LONDON (Reuters) - Deforestation in Malaysia and the changes it causes to the environment are highly likely to be to blame for a steep rise in human cases of a type of malaria usually found in monkeys, scientists said on Thursday.
The mosquito-borne disease, known as Plasmodium knowlesi malaria, is common in forest-dwelling macaque monkeys and was only recently found for the first time in people, the scientists said in a study of the issue.
Yet with widespread deforestation alongside rapid oil palm and other agricultural expansion, the disease has now become the most common form of human malaria in many areas of Malaysia, they said, and has been reported across southeast Asia.
In research published in the Emerging Infectious Diseases journal, scientists led by Kimberly Fornace of the London School of Hygiene and Tropical Medicine said their analysis showed that changes in the way land is used is a key driver in the emergence of P. knowlesi in people.
"The dramatic rise in the number of P. knowlesi malaria cases in humans in Malaysia in the past ten years has been most common in areas with deforestation, as well as areas that are close to patches of forest where humans, macaques and mosquitoes are coming into closer and more frequent contact," said Fornace.
She said this suggests there is a higher risk of P. knowlesi transmission in areas where land use is changing.
"This knowledge will help focus efforts on these areas and also predict and respond to future outbreaks," she added. "We view deforestation as having distinct public health consequences which need to be urgently addressed."
The study focused on Malaysia's Kudat and Kota Marudu districts, covering an area of more than 3,000 square kilometres with a population of approximately 120,000 people.
Fornace's team used hospital records for 2008-2012 to collect data on the number of P. knowlesi cases from villages in the districts.
Satellite data helped the team to map the local forest, land use and environmental changes around 450 villages to correlate how these changes might affect human infection.
They found the number of P. knowlesi cases was strongly linked to deforestation around the villages.
This could be explained by a number of factors, they said, including people working in tree clearance and agriculture having closer contact with forest areas where macaques and mosquitoes live.

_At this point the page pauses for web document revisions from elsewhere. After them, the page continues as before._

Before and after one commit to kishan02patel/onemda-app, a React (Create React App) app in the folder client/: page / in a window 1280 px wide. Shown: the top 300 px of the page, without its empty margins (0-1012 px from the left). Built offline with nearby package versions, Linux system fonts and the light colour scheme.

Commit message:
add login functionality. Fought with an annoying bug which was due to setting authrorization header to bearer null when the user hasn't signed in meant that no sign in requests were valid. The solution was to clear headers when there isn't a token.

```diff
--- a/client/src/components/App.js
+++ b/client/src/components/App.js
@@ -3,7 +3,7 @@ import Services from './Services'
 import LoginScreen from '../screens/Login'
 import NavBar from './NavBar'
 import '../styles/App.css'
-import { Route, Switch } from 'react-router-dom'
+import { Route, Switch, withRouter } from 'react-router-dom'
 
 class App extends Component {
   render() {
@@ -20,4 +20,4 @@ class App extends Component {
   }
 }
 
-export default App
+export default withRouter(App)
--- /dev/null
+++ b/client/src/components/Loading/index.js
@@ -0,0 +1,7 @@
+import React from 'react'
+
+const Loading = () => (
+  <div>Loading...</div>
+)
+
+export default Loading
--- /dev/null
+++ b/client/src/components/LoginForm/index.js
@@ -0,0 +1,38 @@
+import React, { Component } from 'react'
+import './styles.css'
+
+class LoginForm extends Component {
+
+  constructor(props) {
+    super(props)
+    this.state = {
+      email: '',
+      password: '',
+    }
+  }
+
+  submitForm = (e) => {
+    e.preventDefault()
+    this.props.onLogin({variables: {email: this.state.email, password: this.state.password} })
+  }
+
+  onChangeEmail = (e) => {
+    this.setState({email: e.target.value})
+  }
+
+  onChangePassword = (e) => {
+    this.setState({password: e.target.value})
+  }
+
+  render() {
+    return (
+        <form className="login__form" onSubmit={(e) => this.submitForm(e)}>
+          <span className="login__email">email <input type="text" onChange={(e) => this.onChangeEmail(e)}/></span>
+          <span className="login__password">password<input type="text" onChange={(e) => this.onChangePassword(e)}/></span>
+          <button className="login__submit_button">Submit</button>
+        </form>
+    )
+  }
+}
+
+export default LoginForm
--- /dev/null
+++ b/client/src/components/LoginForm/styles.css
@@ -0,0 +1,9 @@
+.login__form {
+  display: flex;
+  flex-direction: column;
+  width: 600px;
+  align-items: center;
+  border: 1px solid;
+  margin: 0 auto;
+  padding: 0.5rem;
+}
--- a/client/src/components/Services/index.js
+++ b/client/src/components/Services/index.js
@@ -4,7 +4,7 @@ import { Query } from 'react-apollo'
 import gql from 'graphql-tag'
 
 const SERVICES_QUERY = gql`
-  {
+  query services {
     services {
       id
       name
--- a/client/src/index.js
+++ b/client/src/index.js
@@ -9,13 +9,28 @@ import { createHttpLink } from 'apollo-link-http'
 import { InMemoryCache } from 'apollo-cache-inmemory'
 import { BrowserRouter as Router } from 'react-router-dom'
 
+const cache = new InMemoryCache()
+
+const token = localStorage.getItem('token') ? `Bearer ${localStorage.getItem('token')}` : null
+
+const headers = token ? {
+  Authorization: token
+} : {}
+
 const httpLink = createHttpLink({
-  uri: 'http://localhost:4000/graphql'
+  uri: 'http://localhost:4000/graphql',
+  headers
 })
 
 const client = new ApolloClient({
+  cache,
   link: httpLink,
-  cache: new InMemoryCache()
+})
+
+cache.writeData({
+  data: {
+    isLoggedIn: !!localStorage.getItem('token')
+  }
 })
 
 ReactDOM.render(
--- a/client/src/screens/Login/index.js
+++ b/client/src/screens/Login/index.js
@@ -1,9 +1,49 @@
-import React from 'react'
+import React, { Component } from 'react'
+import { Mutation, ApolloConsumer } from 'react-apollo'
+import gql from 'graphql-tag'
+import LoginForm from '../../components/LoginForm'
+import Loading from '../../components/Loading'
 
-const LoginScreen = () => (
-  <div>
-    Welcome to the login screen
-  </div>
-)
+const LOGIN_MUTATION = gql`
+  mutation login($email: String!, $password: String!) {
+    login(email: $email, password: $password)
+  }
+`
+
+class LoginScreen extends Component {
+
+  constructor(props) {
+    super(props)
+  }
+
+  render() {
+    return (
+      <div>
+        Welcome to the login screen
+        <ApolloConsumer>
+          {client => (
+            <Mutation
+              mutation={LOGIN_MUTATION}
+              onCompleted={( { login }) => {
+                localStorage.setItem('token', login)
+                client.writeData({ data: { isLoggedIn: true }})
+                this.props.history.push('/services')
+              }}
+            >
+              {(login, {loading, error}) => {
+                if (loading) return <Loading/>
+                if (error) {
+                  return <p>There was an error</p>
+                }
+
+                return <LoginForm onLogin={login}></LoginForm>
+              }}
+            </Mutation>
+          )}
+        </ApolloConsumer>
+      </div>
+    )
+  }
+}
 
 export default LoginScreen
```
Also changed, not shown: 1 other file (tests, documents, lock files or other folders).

Macaque populations are also becoming more densely concentrated in forests where people work.
(Reporting by Kate Kelland; Editing by Tom Heneghan)